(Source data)
══════════════════════════════
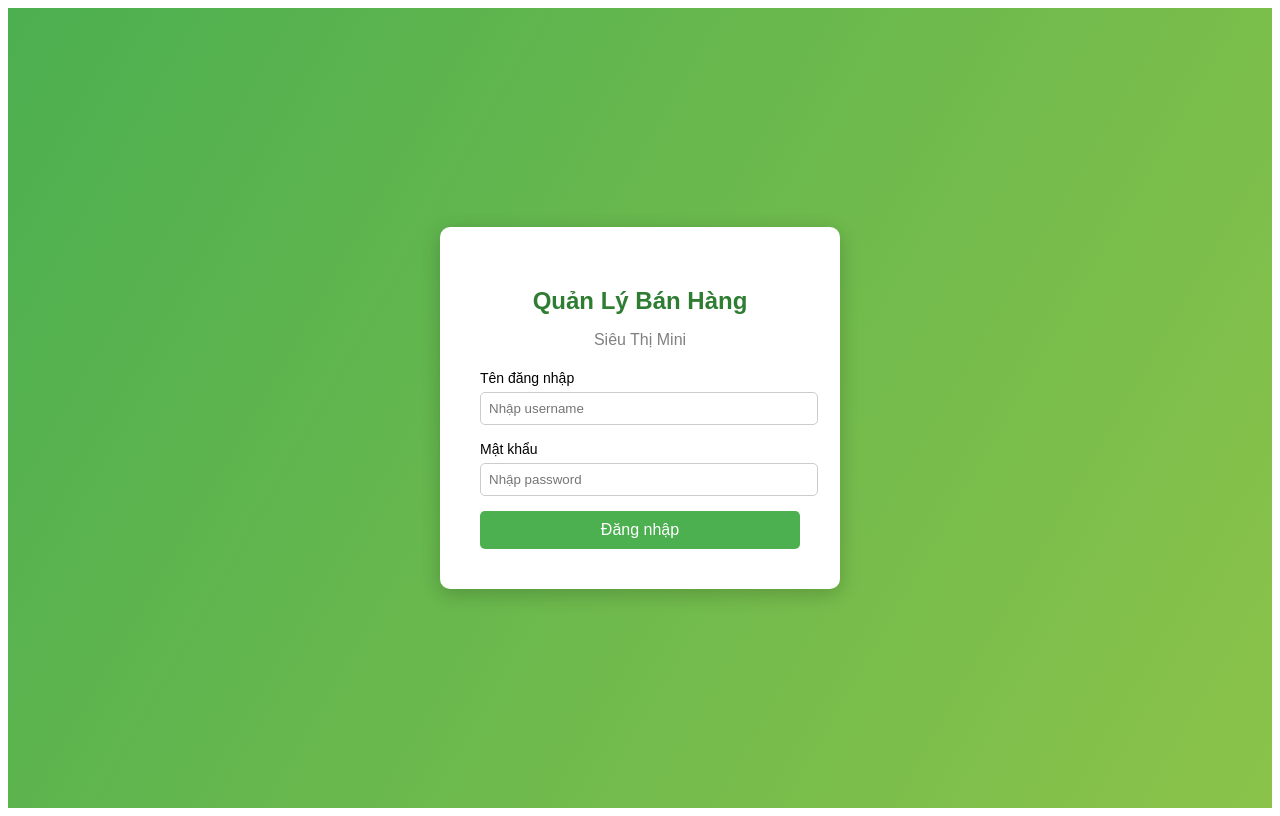
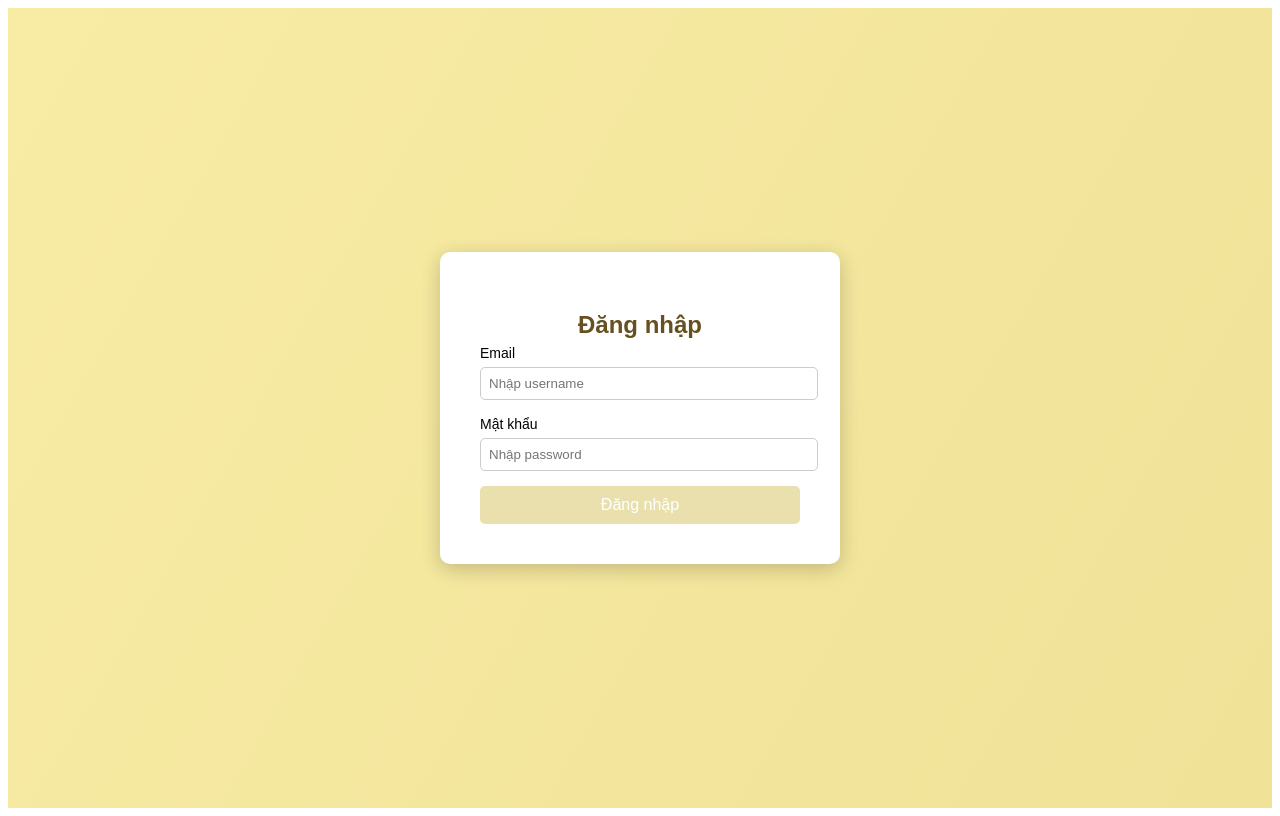
Before and after one commit to quynhngocnhi28-beep/baitap, a React (Vite) app: page / in a window 1280 px wide. Built offline with nearby package versions, Linux system fonts and the light colour scheme.

Commit message:
Add multiple files

```diff
--- a/src/Components/Login.css
+++ b/src/Components/Login.css
@@ -3,7 +3,7 @@
   display: flex;
   justify-content: center;
   align-items: center;
-  background: linear-gradient(120deg, #4caf50, #8bc34a);
+  background: linear-gradient(120deg, #f8eba4, #f0e297);
   font-family: Arial, sans-serif;
 }
 
@@ -17,7 +17,7 @@
 }
 
 .login-box h2 {
-  color: #2e7d32;
+  color: #665020;
   margin-bottom: 5px;
 }
 
@@ -47,7 +47,7 @@ button {
   width: 100%;
   padding: 10px;
   border: none;
-  background: #4caf50;
+  background: #e9e0ae;
   color: white;
   font-size: 16px;
   border-radius: 5px;
@@ -55,5 +55,5 @@ button {
 }
 
 button:hover {
-  background: #388e3c;
+  background: #f7eaa2;
 }
--- a/src/Components/Login.jsx
+++ b/src/Components/Login.jsx
@@ -19,12 +19,11 @@ function Login() {
   return (
     <div className="login-page">
       <div className="login-box">
-        <h2>Quản Lý Bán Hàng</h2>
-        <p>Siêu Thị Mini</p>
+        <h2>Đăng nhập</h2>
 
         <form onSubmit={handleSubmit}>
           <div className="input-group">
-            <label>Tên đăng nhập</label>
+            <label>Email</label>
             <input
               type="text"
               placeholder="Nhập username"
```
══════════════════════════════
The answer should hold the lines from the one containing "Add multiple files" through the end of the entries above, set down exactly, with both ends included.

WRITTEN SOLUTION |
Add multiple files

```diff
--- a/src/Components/Login.css
+++ b/src/Components/Login.css
@@ -3,7 +3,7 @@
   display: flex;
   justify-content: center;
   align-items: center;
-  background: linear-gradient(120deg, #4caf50, #8bc34a);
+  background: linear-gradient(120deg, #f8eba4, #f0e297);
   font-family: Arial, sans-serif;
 }
 
@@ -17,7 +17,7 @@
 }
 
 .login-box h2 {
-  color: #2e7d32;
+  color: #665020;
   margin-bottom: 5px;
 }
 
@@ -47,7 +47,7 @@ button {
   width: 100%;
   padding: 10px;
   border: none;
-  background: #4caf50;
+  background: #e9e0ae;
   color: white;
   font-size: 16px;
   border-radius: 5px;
@@ -55,5 +55,5 @@ button {
 }
 
 button:hover {
-  background: #388e3c;
+  background: #f7eaa2;
 }
--- a/src/Components/Login.jsx
+++ b/src/Components/Login.jsx
@@ -19,12 +19,11 @@ function Login() {
   return (
     <div className="login-page">
       <div className="login-box">
-        <h2>Quản Lý Bán Hàng</h2>
-        <p>Siêu Thị Mini</p>
+        <h2>Đăng nhập</h2>
 
         <form onSubmit={handleSubmit}>
           <div className="input-group">
-            <label>Tên đăng nhập</label>
+            <label>Email</label>
             <input
               type="text"
               placeholder="Nhập username"
```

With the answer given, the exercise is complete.